Teams had lost sight of the overall tech strategy and who owned which services. This led to a growing pile of technical debt, ‘haunted forests,’ i.e. orphaned codebases no one wanted to touch and a dwindling pool of engineers willing to be on-call out of hours.
As one of Shipman’s colleagues told her: “It doesn’t feel like we’re owning or guiding the system. We’re just jamming bits in.”
Fighting back required a conscious effort to move towards order, removing those haunted forests and accepting complexity so that it could be more effectively managed. Only when teams had clear ownership of their technology stacks could the organisation start to more consciously attack those technical debts and haunted forests.
“It’s not something to do alongside regular feature delivery, it’s something you need to properly set aside time and schedule time to do,” Shipman said. “It’s not one and done.
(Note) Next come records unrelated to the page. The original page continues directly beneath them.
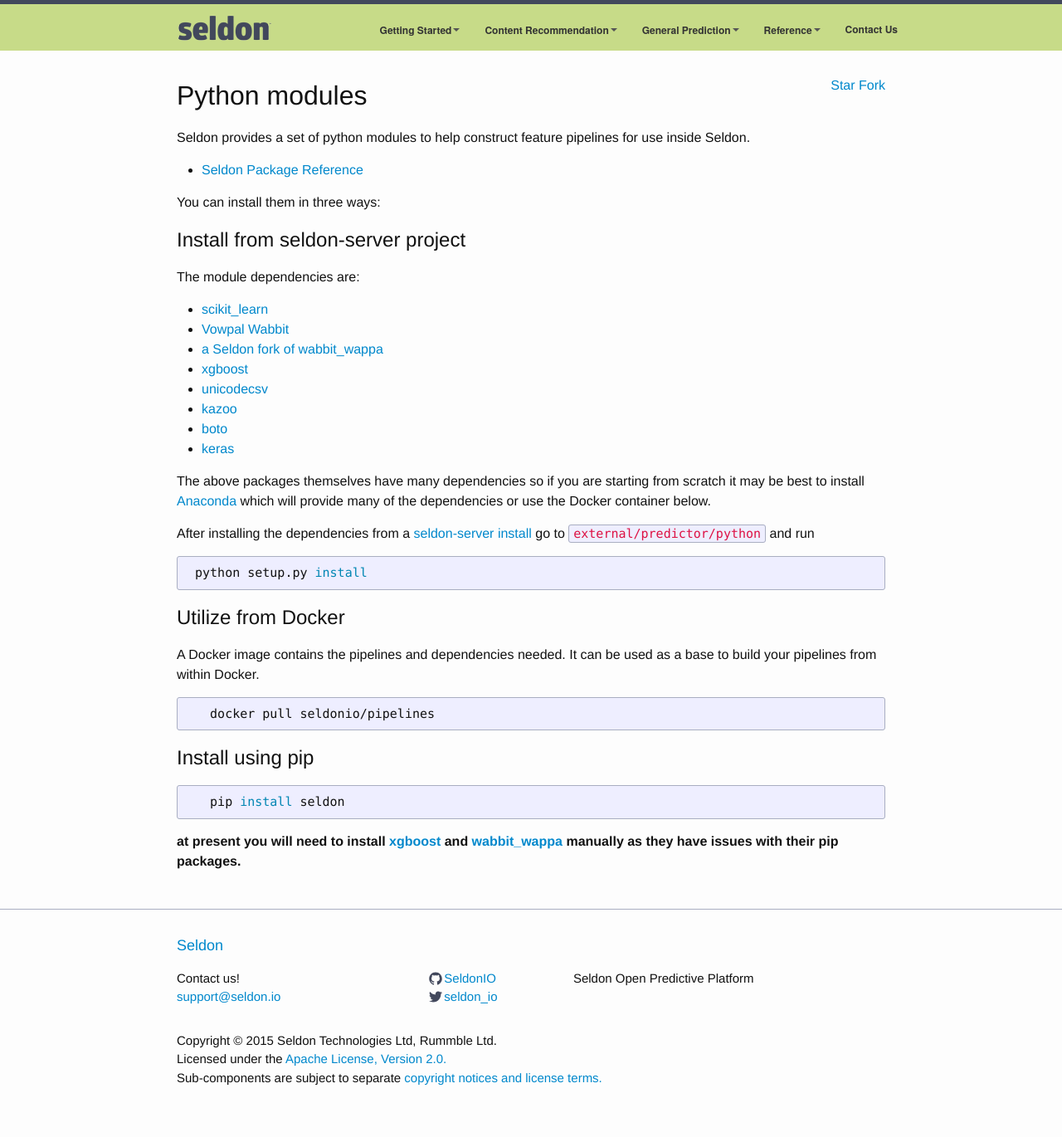
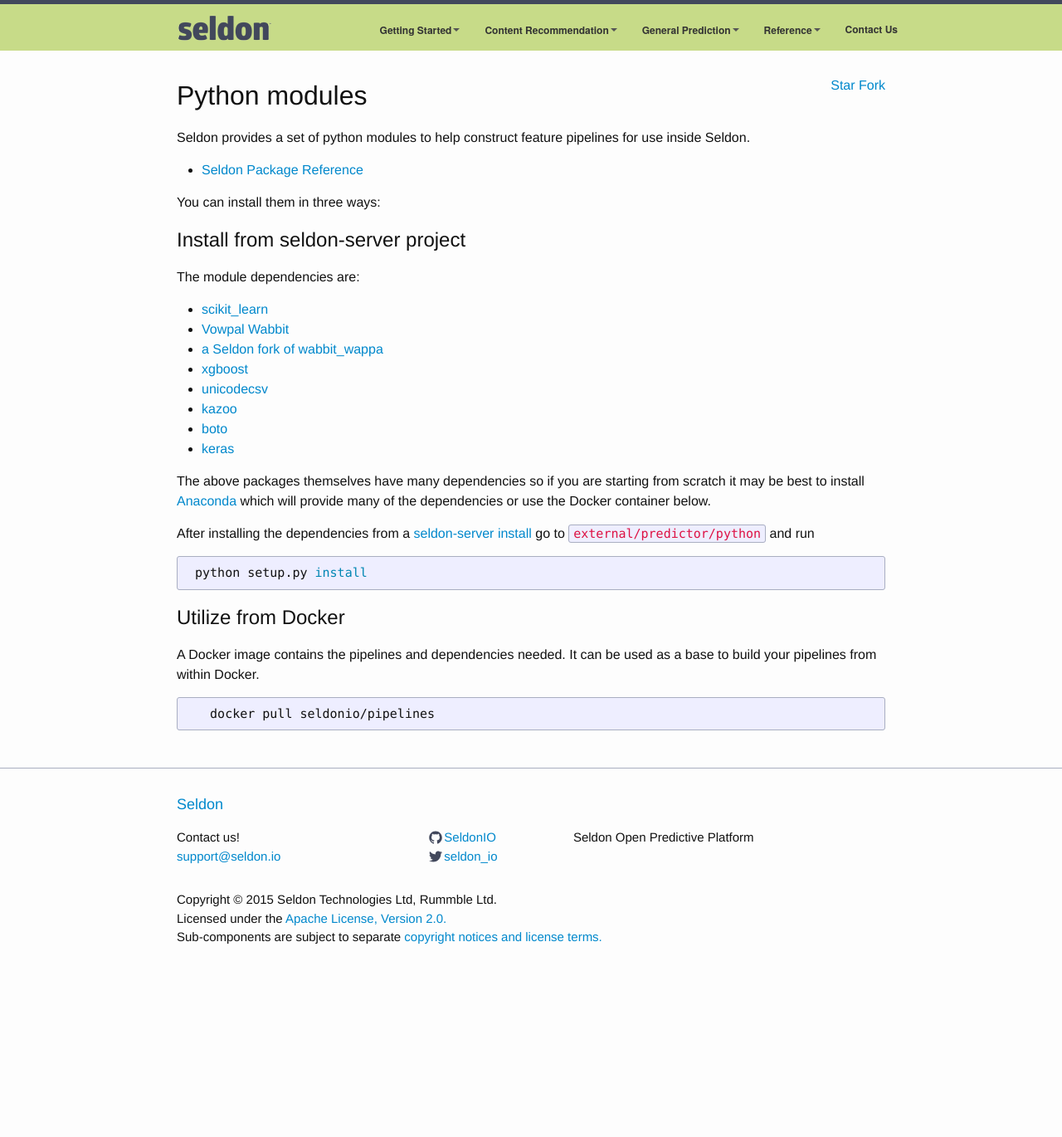
Before and after one commit to SeldonIO/seldonio.github.com, a Jekyll site: the page built from python-package.md, in a window 1280 px wide. Shown: the whole page at 83% size. Built offline with Jekyll 4.4.1, drawn with Linux system fonts in a browser that asks for light colours; after the commit the page ends 1201 px from its top, so only the background shows below that; grey boxes are pictures that could not be loaded.

Commit message:
remove pip install for now

```diff
--- a/python-package.md
+++ b/python-package.md
@@ -36,12 +36,3 @@ A Docker image contains the pipelines and dependencies needed. It can be used as
 {% highlight bash %}
    docker pull seldonio/pipelines
 {% endhighlight %}
-
-
-## Install using pip
-
-{% highlight bash %}
-   pip install seldon
-{% endhighlight %}
-
-**at present you will need to install [xgboost](https://github.com/dmlc/xgboost/tree/master/python-package) and [wabbit_wappa](https://github.com/mokelly/wabbit_wappa) manually as they have issues with their pip packages.**
```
You don’t just do a bit of tidying up and everything’s fine.”
While there is no central mandate to assign, say, 20% of all engineering time to removing haunted forests and managing technical debt, Shipman believes teams are now better empowered to balance feature delivery versus technical debt.
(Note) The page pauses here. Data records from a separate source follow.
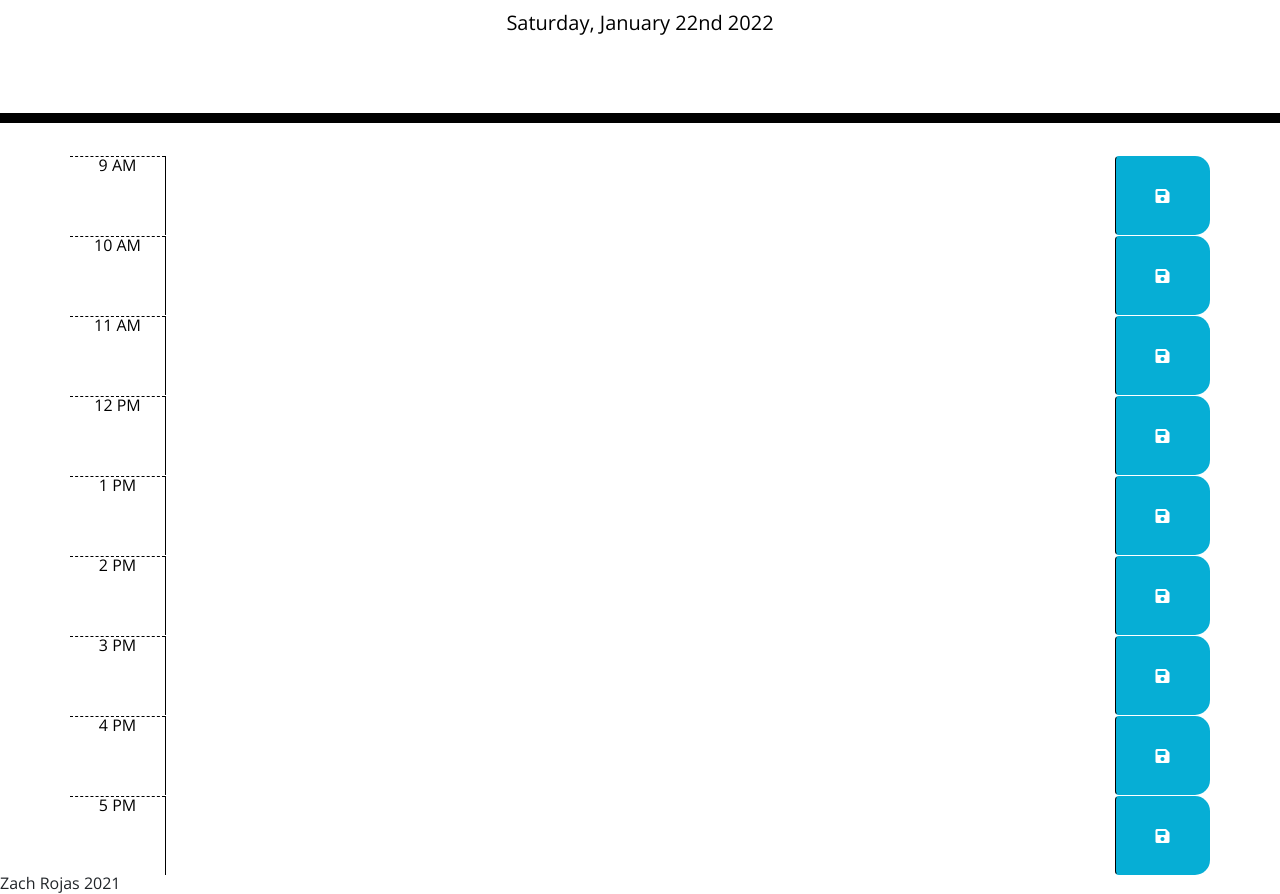
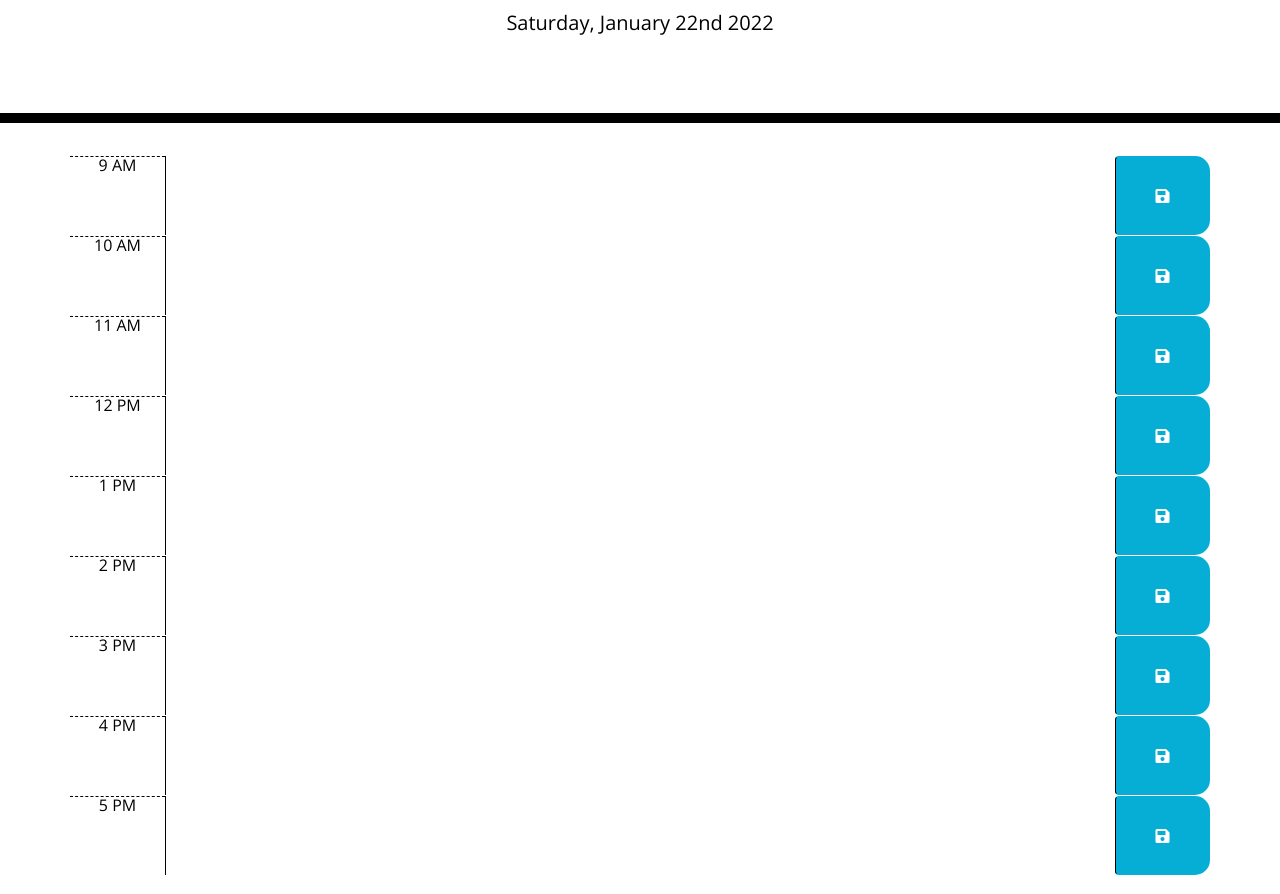
Before and after one commit to zachrojas/Work-Day-Scheduler, a plain HTML site: page index.html in a window 1280 px wide. Shown: the part 181-1075 px from the top of the page. Drawn offline with nearby package versions, Linux system fonts and the light colour scheme.

Commit message:
Change a line in html

```diff
--- a/index.html
+++ b/index.html
@@ -88,9 +88,6 @@
     <!-- End Time Blocks-->
   </div>
 
-  <footer>
-    Zach Rojas 2021
-  </footer>
   <!-- Script tags -->
     <script src="https://cdnjs.cloudflare.com/ajax/libs/jquery/3.2.1/jquery.min.js"></script>
     <script src="https://cdnjs.cloudflare.com/ajax/libs/moment.js/2.24.0/moment.min.js"></script>
```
Great, now convince your boss
Once you have reassessed your relationship with technical debt across engineering and the developers understand the value of “slowing down” to address technical debt on an ongoing basis, the challenge doesn’t end there. You still have to communicate that value to senior management.
“Product and engineering managers allocate their time to adding business value, as if more bells and whistles is the only value, but sometimes the biggest value is tuning the car up,” Honeycomb’s Majors said.
Addressing technical debt may be the first thing to get deprioritised in the pursuit of business goals, but it’s imperative that engineering managers change that narrative.
“One of the most common complaints I hear when I talk with engineers is that they feel they have to continually work on features, while the software and tools they work with become more brittle, inconsistent and frustrating and it becomes harder and harder for them to get their job done,” David Van Couvering, senior principal architect at eBay, wrote in a blog post earlier this year.
Translating the risks of those brittle systems to the business often requires speaking their language, by emphasising how attacking technical debt now can enable engineering to move faster in the future, ensure that software is more secure and keep engineers happy or stop them from walking out the door.
“When you learn how to talk like a suit, your company, your team and your career benefit. Your company benefits because they avoid the failures that can come from engineering work piling up,” Van Couvering wrote.
“Other engineers will understand how important this work is. Tell a story with your business partner as the hero and you as a trusted guide. You need to really tie into business metrics, like turnaround time, performance and quality,” the Financial Times’ Shipman advises.
Don’t take the risk
Successfully managing technical debt will require putting a lot of effort into changing ingrained cultures and ways of working, as well as improving communication between engineering and the broader business. The incentives developers are working towards may need to change, but the risks of ignoring growing piles of technical debt are potentially existential.
“Your argument against technical debt will be strengthened if you focus on helping your business counterpart understand how decisions today increase future risk. Talk about the loss of predictability in the project. Show how compromises now lead to performance degradation later,” RedMonk analyst Rachel Stephens wrote in 2017.
Yes, shiny new features keep customers and executives happy, but debt-laden systems can bring everything to a shuddering halt and climbing out of the debris doesn’t sound like much fun at all.